* Exercise description: If the records include pictures, omit them and set down everything else verbatim.

* Provided data:
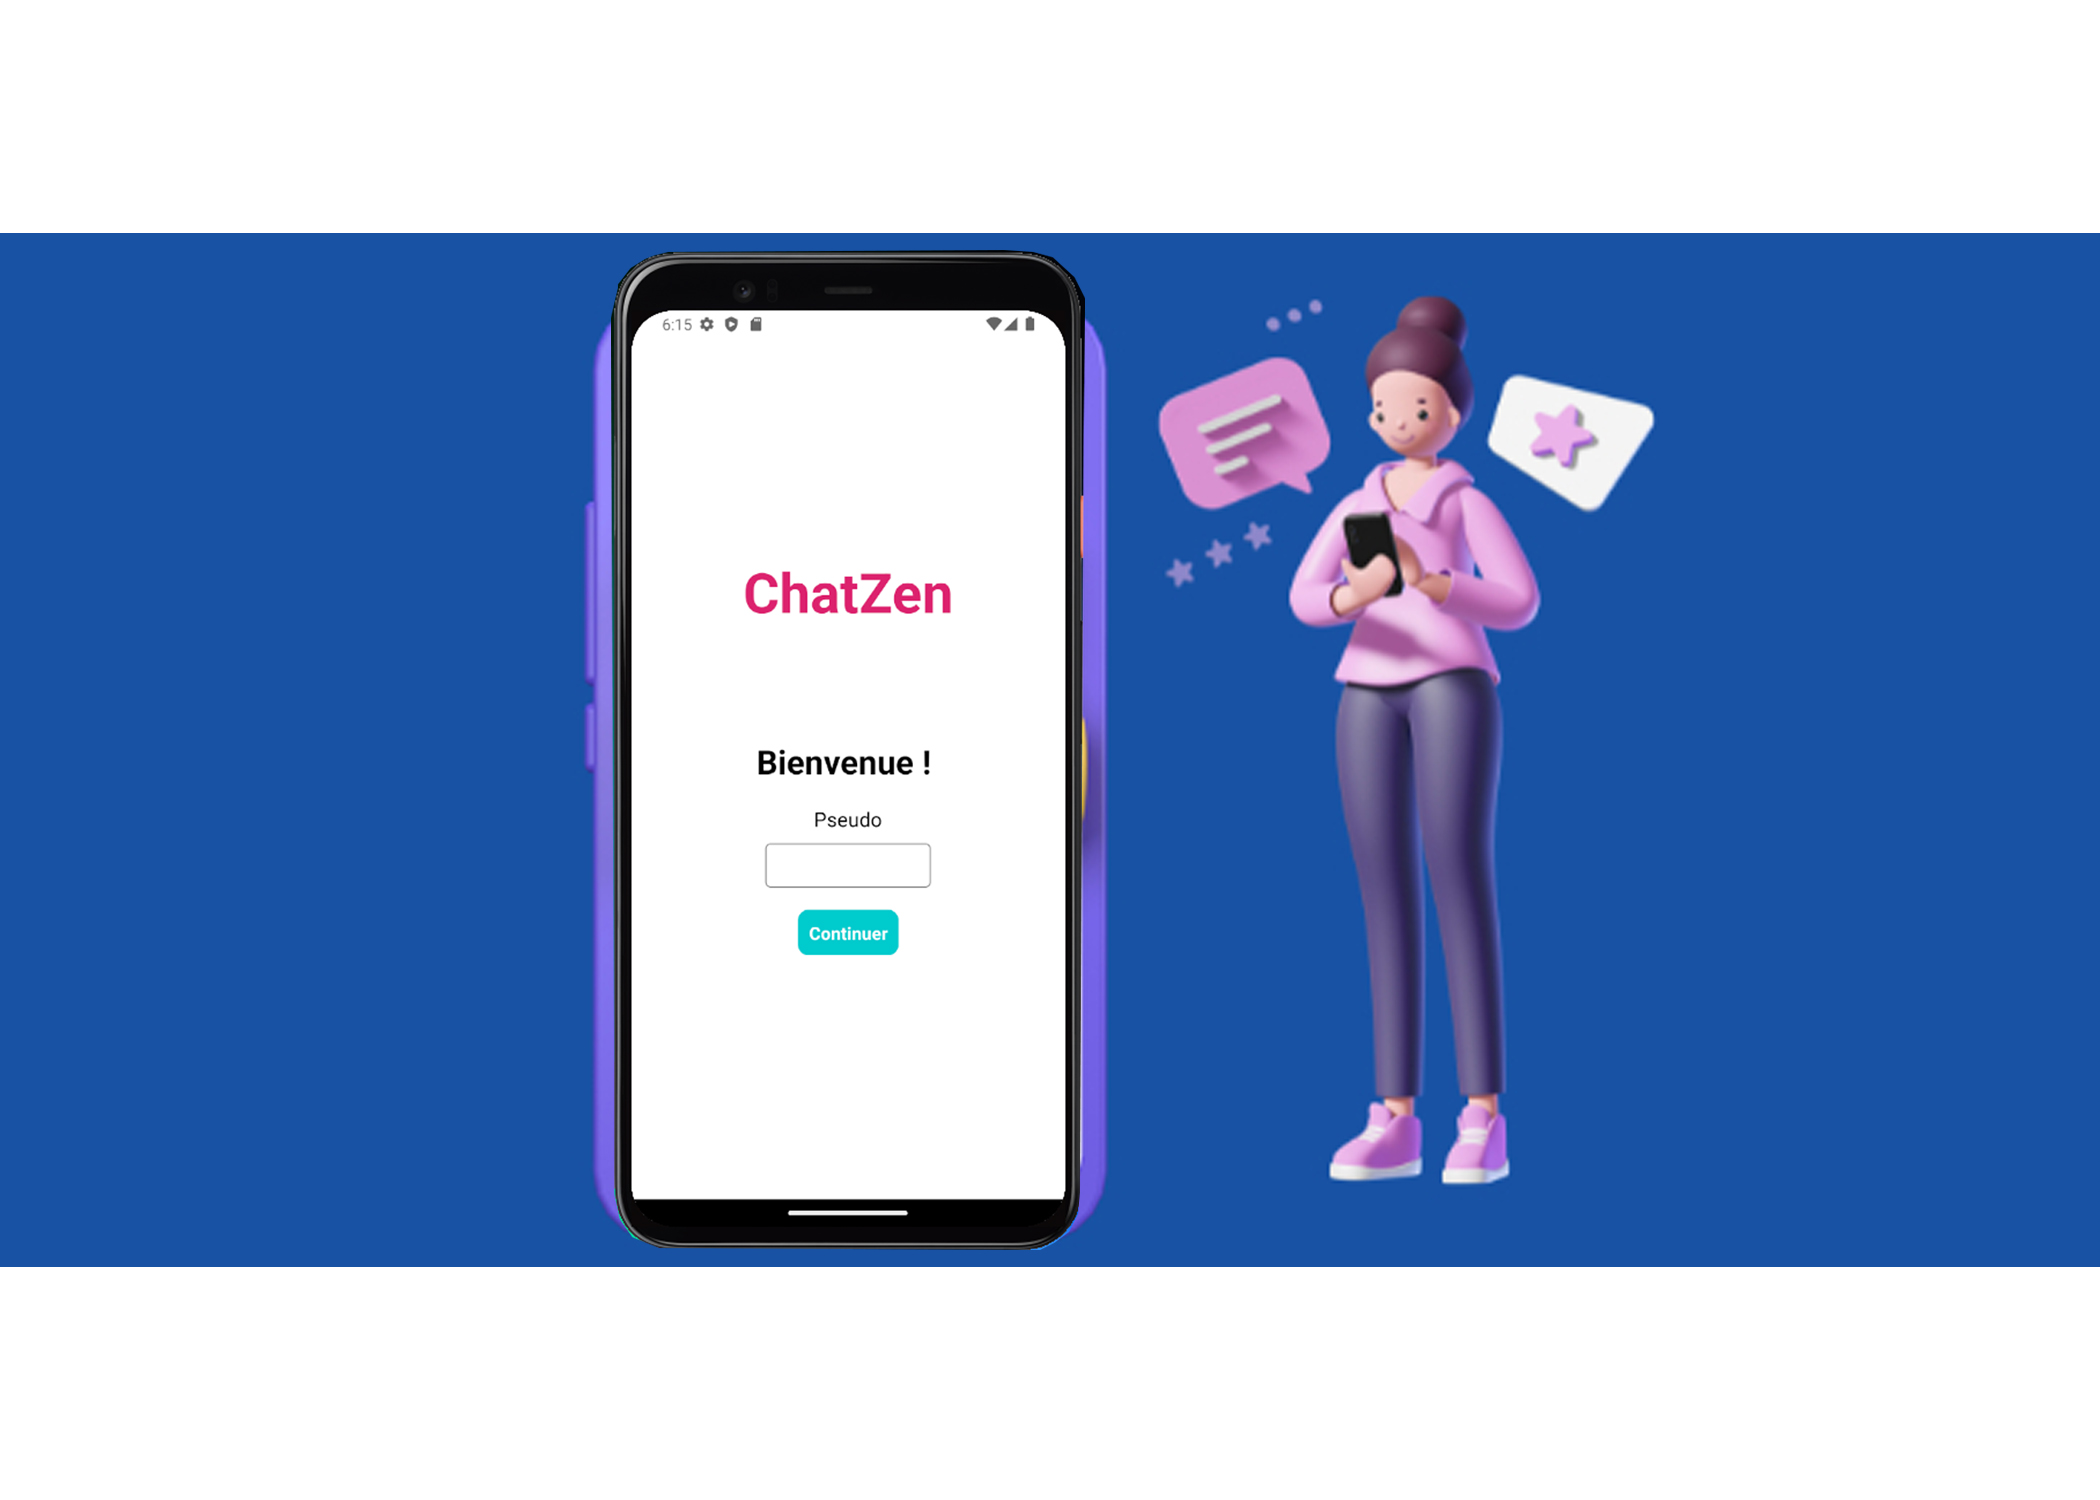
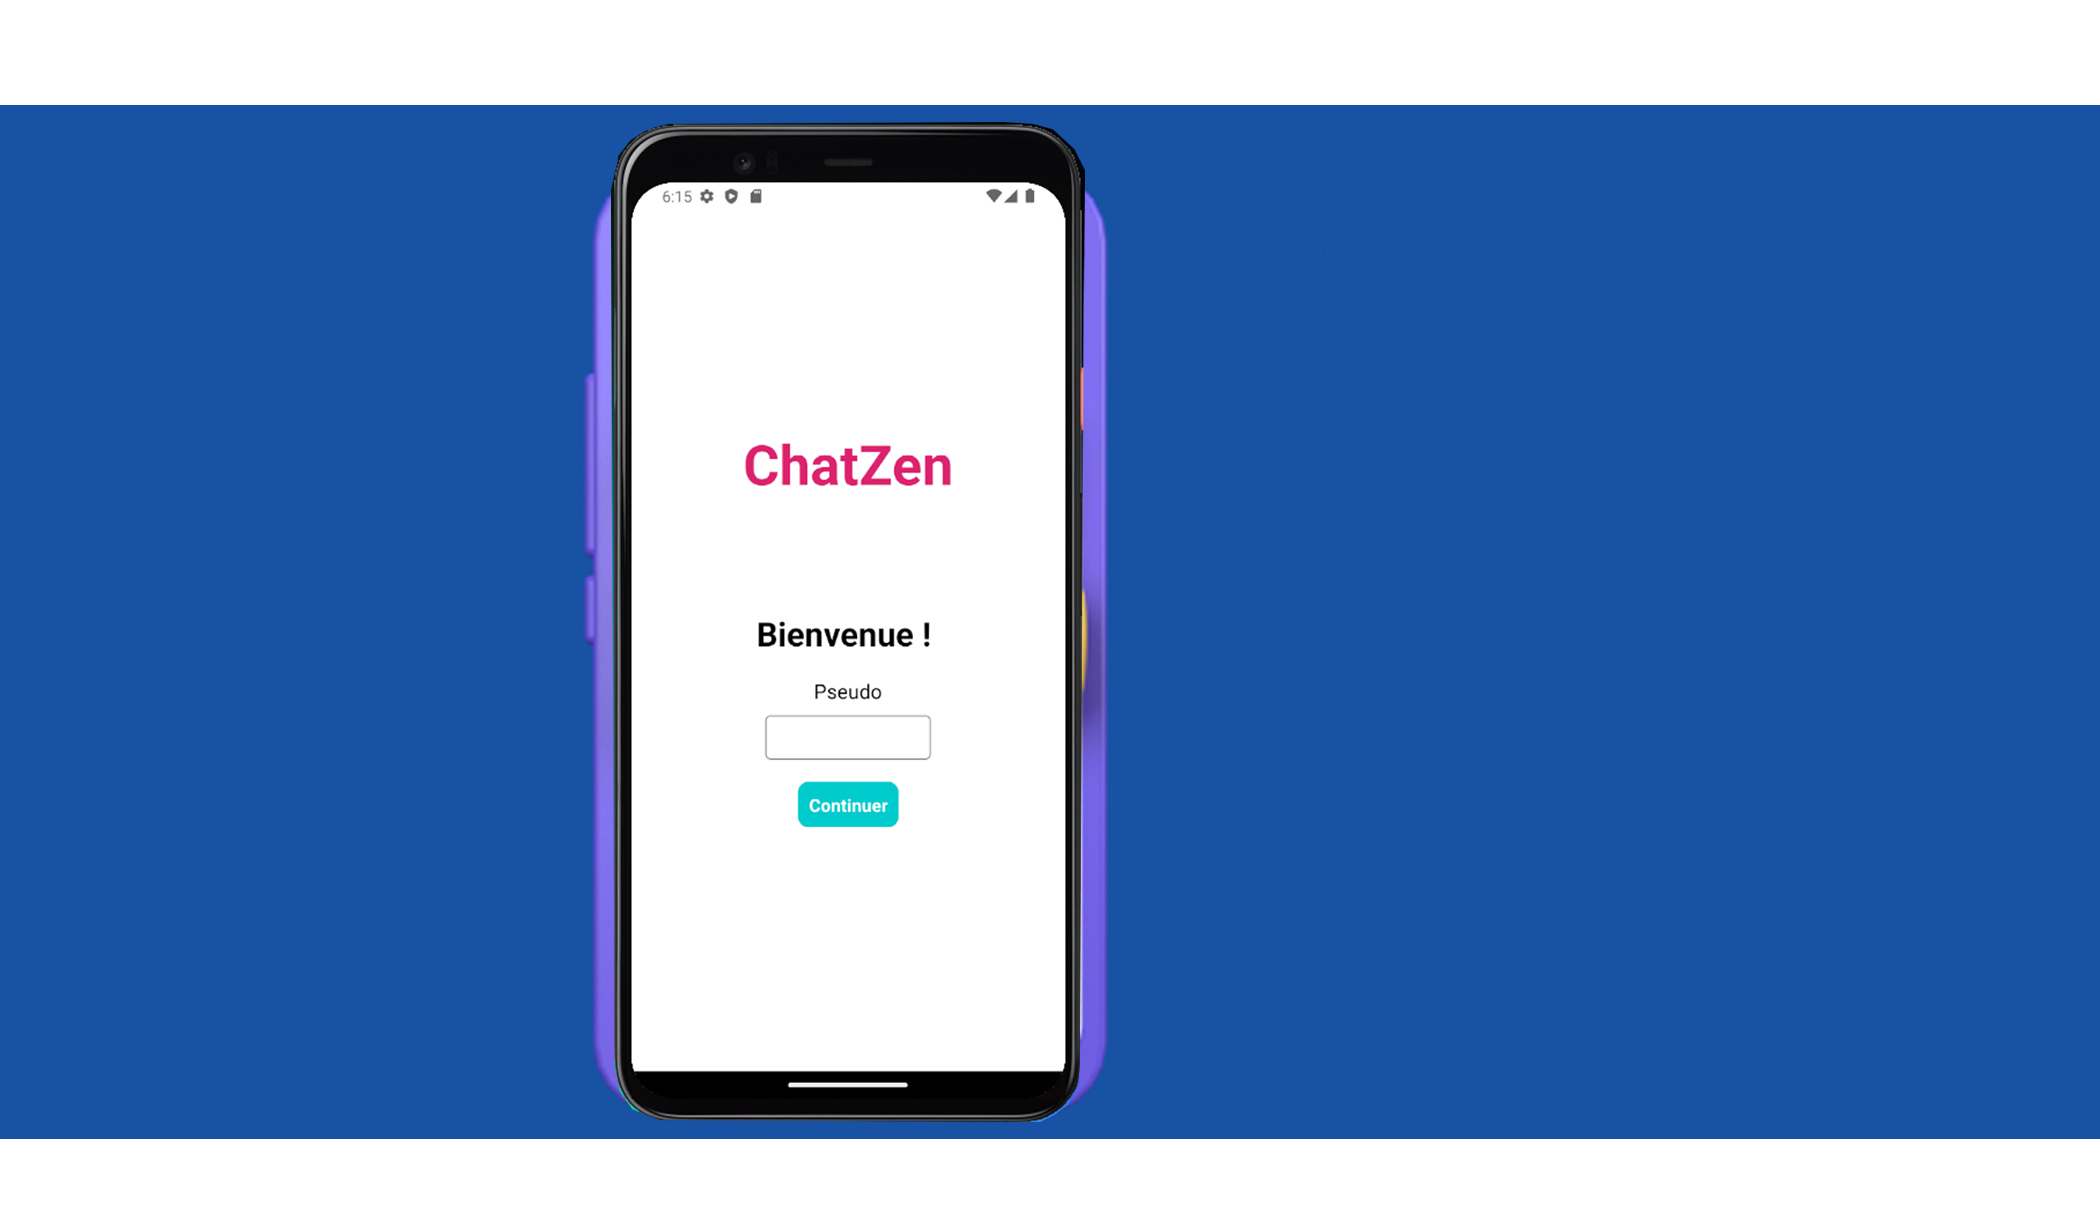
some updates

diff --git a/index.html b/index.html
@@ -435,7 +435,7 @@
             <div class="card">
               <header class="card-header">
                 <p class="card-header-title">
-                  <span>Fiche App</span>
+                  <span>Chat app</span>
                   <span class="is-pulled-right">
                     <span class="tag is-default">#mobile</span>
                     <span class="tag is-link">#reactnative</span>
@@ -445,7 +445,7 @@
               </header>
               <div class="card-content">
                 <figure class="image">
-                  <img src="images/chatzen.jpg" alt="pg2" width="52%" height="2%">
+                  <img src="images/chatzen.jpg" alt="pg2" width="30%" height="2%">
                 </figure>
                 <article >
                   <p>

* Written answer:
some updates

diff --git a/index.html b/index.html
@@ -435,7 +435,7 @@
             <div class="card">
               <header class="card-header">
                 <p class="card-header-title">
-                  <span>Fiche App</span>
+                  <span>Chat app</span>
                   <span class="is-pulled-right">
                     <span class="tag is-default">#mobile</span>
                     <span class="tag is-link">#reactnative</span>
@@ -445,7 +445,7 @@
               </header>
               <div class="card-content">
                 <figure class="image">
-                  <img src="images/chatzen.jpg" alt="pg2" width="52%" height="2%">
+                  <img src="images/chatzen.jpg" alt="pg2" width="30%" height="2%">
                 </figure>
                 <article >
                   <p>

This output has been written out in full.